CITY POLICE COURT.
Saturday, Aucpst 31
(Before Messrs J. Logan and A, Barr, J.V.f.)
Drukksnness —LV.cn Wakefield, alias Polly .npFarlar.c was convicted of this offence and olischared. JuviNir.it Thieves.—Two b?ye named Conrad Bosan (15) and William Dormer (11) pleaded guilty to a charge of stealing, on the 25th icst., a pair of winkers and a halter, the property of Thomas Murphy, and valued at 10s. Mr Hanlon appeared for tho accused Dormer.—Theac:used wore further charged with stealing tuven fowls, the property of William Mirams and valned at 14b, and they pleaded guilty to this charge also. Itappearedthatthef owls were taken to thebouses of the accuseds' parents.—Sergeant-msjor Bevio stated that Bosan had twice before been convicted of larceny and Bervod fourteen days, while Dormer ha.l once before been conv'cte.l of larceny and ordered to como up for sentence if called on.—The Bench, on the first charge, sen tenced Bosan to twenty-four hours' imprisonment, with hard labor, and Dormer to receive five strokes with a birch rod ; on the second charge each boy was ordered to pay ss, in default five days' imprisonment. Charge op Receiving Stolkn PuorERTT.— fjllon Dormer, mother cf ono of the boys just sentenced, was charged with feloniously receiving two fowls, knowing the same to have been stolen.

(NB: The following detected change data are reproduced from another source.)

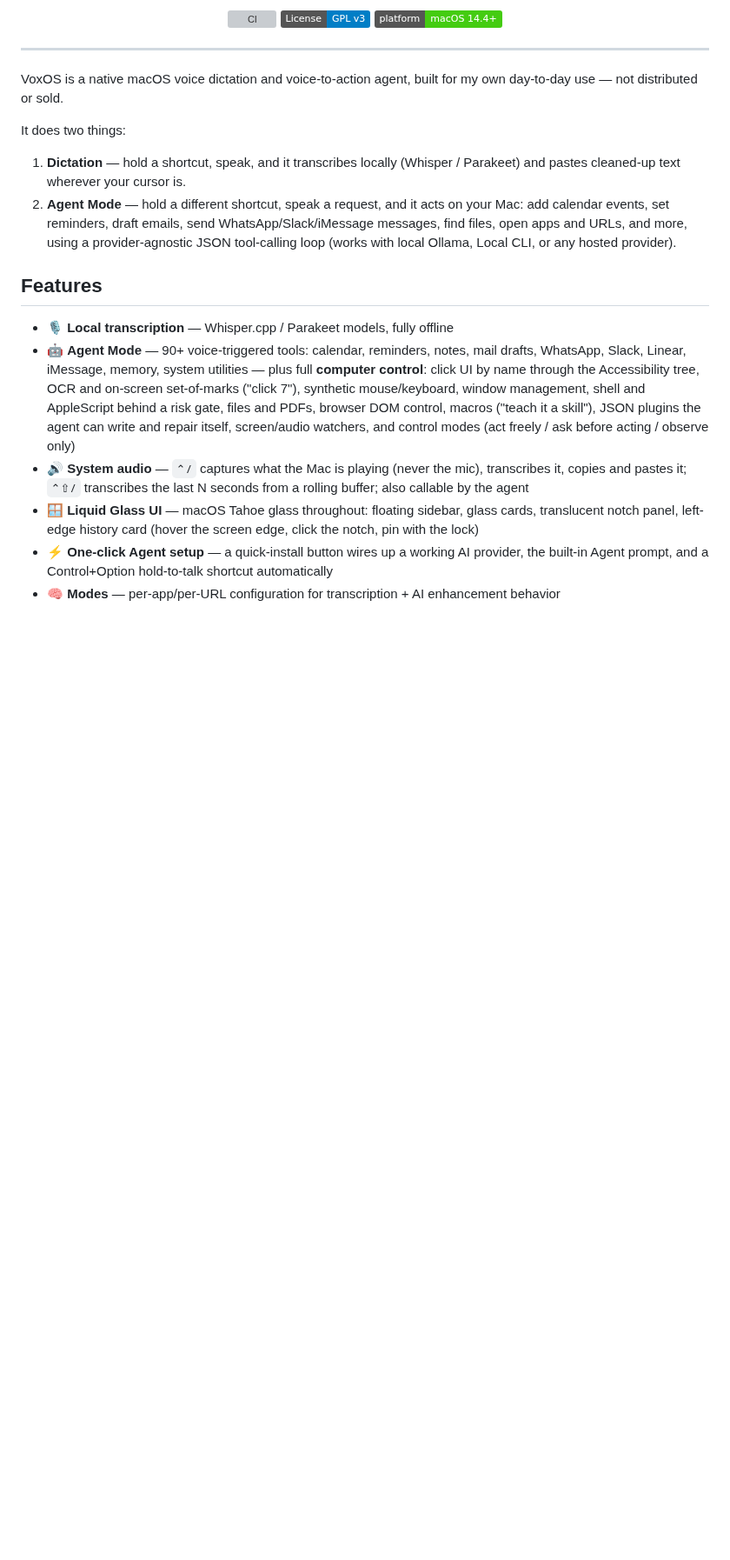
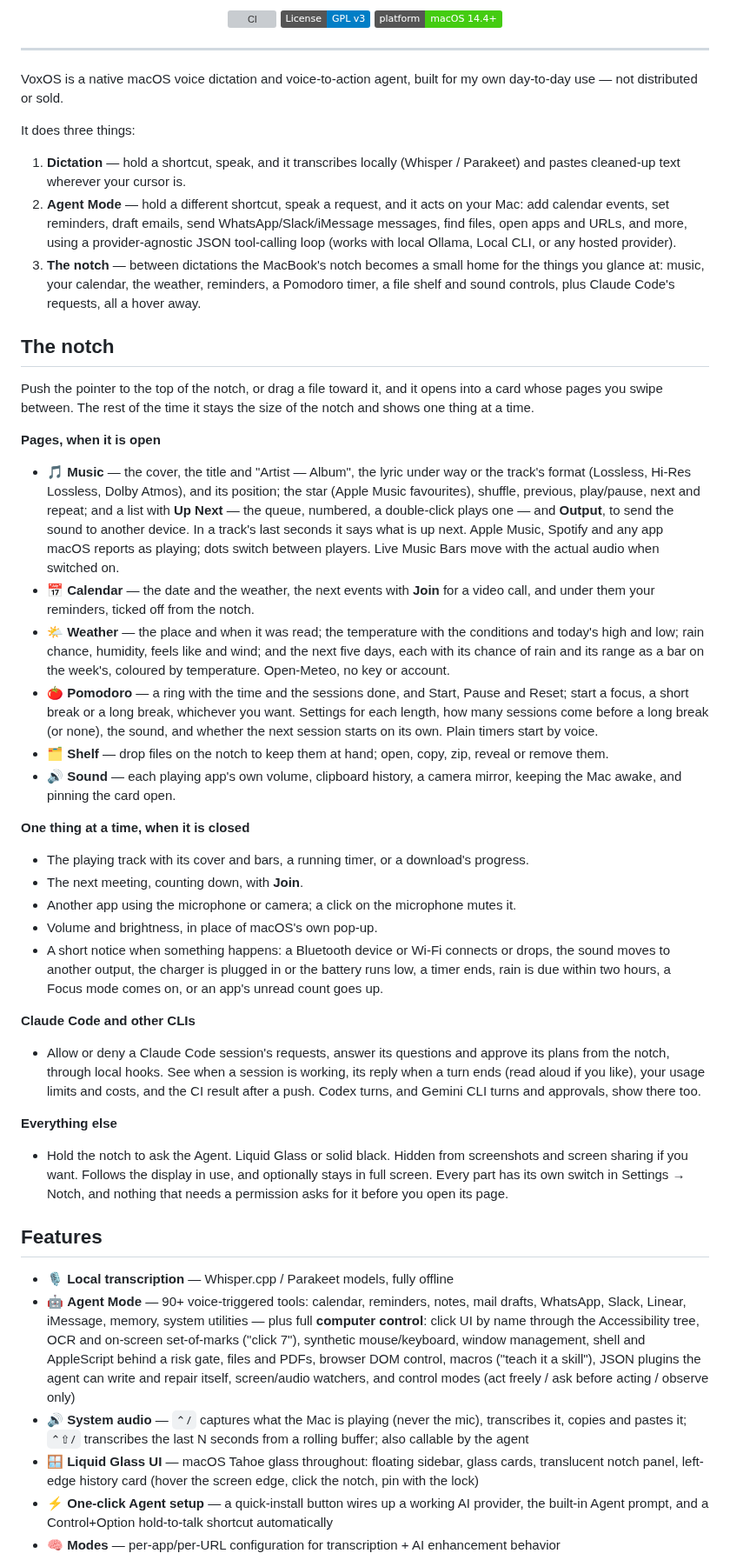
Before and after one commit to achyuthkp27/VoxOs, a Markdown page: README.md, the part around one of its changes. Shown at 87% size. Rendered like a GitHub page; badges without logos; blank space fills up the shorter version; grey boxes are pictures that could not be loaded.

Commit message:
Describe the notch at the top of the README
A third item in what VoxOS does, and a section on the notch: each page
when it is open (Music with Up Next and Output, Calendar with reminders,
Weather, Pomodoro, Shelf, Sound), what it shows one at a time when it is
closed, Claude Code and the other CLIs, and the rest. The Music and
Pomodoro screenshots are taken from the current build.

```diff
--- a/README.md
+++ b/README.md
@@ -13,13 +13,64 @@
 VoxOS is a native macOS voice dictation and voice-to-action agent, built for my own day-to-day use —
 not distributed or sold.
 
-It does two things:
+It does three things:
 
 1. **Dictation** — hold a shortcut, speak, and it transcribes locally (Whisper / Parakeet) and pastes cleaned-up
    text wherever your cursor is.
 2. **Agent Mode** — hold a different shortcut, speak a request, and it acts on your Mac: add calendar events,
    set reminders, draft emails, send WhatsApp/Slack/iMessage messages, find files, open apps and URLs, and more,
    using a provider-agnostic JSON tool-calling loop (works with local Ollama, Local CLI, or any hosted provider).
+3. **The notch** — between dictations the MacBook's notch becomes a small home for the things you glance at:
+   music, your calendar, the weather, reminders, a Pomodoro timer, a file shelf and sound controls, plus
+   Claude Code's requests, all a hover away.
+
+## The notch
+
+Push the pointer to the top of the notch, or drag a file toward it, and it opens into a card whose pages you
+swipe between. The rest of the time it stays the size of the notch and shows one thing at a time.
+
+**Pages, when it is open**
+
+- 🎵 **Music** — the cover, the title and "Artist — Album", the lyric under way or the track's format
+  (Lossless, Hi-Res Lossless, Dolby Atmos), and its position; the star (Apple Music favourites), shuffle,
+  previous, play/pause, next and repeat; and a list with **Up Next** — the queue, numbered, a double-click
+  plays one — and **Output**, to send the sound to another device. In a track's last seconds it says what
+  is up next. Apple Music, Spotify and any app macOS reports as playing; dots switch between players. Live
+  Music Bars move with the actual audio when switched on.
+- 📅 **Calendar** — the date and the weather, the next events with **Join** for a video call, and under
+  them your reminders, ticked off from the notch.
+- 🌤️ **Weather** — the place and when it was read; the temperature with the conditions and today's high and
+  low; rain chance, humidity, feels like and wind; and the next five days, each with its chance of rain and
+  its range as a bar on the week's, coloured by temperature. Open-Meteo, no key or account.
+- 🍅 **Pomodoro** — a ring with the time and the sessions done, and Start, Pause and Reset; start a focus,
+  a short break or a long break, whichever you want. Settings for each length, how many sessions come before a
+  long break (or none), the sound, and whether the next session starts on its own. Plain timers start by voice.
+- 🗂️ **Shelf** — drop files on the notch to keep them at hand; open, copy, zip, reveal or remove them.
+- 🔊 **Sound** — each playing app's own volume, clipboard history, a camera mirror, keeping
+  the Mac awake, and pinning the card open.
+
+**One thing at a time, when it is closed**
+
+- The playing track with its cover and bars, a running timer, or a download's progress.
+- The next meeting, counting down, with **Join**.
+- Another app using the microphone or camera; a click on the microphone mutes it.
+- Volume and brightness, in place of macOS's own pop-up.
+- A short notice when something happens: a Bluetooth device or Wi-Fi connects or drops, the sound moves to
+  another output, the charger is plugged in or the battery runs low, a timer ends, rain is due within two
+  hours, a Focus mode comes on, or an app's unread count goes up.
+
+**Claude Code and other CLIs**
+
+- Allow or deny a Claude Code session's requests, answer its questions and approve its plans from the notch,
+  through local hooks. See when a session is working, its reply when a turn ends (read aloud if you like),
+  your usage limits and costs, and the CI result after a push. Codex turns, and Gemini CLI turns and
+  approvals, show there too.
+
+**Everything else**
+
+- Hold the notch to ask the Agent. Liquid Glass or solid black. Hidden from screenshots and screen sharing if
+  you want. Follows the display in use, and optionally stays in full screen. Every part has its own switch in
+  Settings → Notch, and nothing that needs a permission asks for it before you open its page.
 
 ## Features
 
```
Also changed, not shown: other parts of README.md (+2 -2 lines), docs/screenshots/notch-music.png, docs/screenshots/notch-pomodoro.png.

Mr Hanlon appealed for accused, who pleaded not guilty.—Mrs Mirams evideno3 identifying as hers the fowls in question, which were found by Constable Millar and herself en accused's property. There were four of complainant's fowls there, and accused said that she reared them herself.—Constable Millar gave corroborative evidence. —Thebsy Dormer stated that he and Bosan stole the fowls, and i hat he kent the fowls in an old house himself, his mother not knowing anything about them.—Bosan Btited thatDorme' andhestolethegoods. Hetookeome to h\i motV.cr'n house, Vmt »h©-would not receive them, and told him to tako thorn away or she would seed for the police. Witness and Dormer took four fowls to Mrs Dormer's house and put them in her fowl-house. She knew next day that her son had put the fowls thereAccused swore that she knew nothing of the fowls in question, or that her son had stolen any fowls. The fowls woro her own, and she fave Mrs Mirams three only to pacify her.—The iench decided that, as the evidence was con fl'cting, they would dismiss the caso.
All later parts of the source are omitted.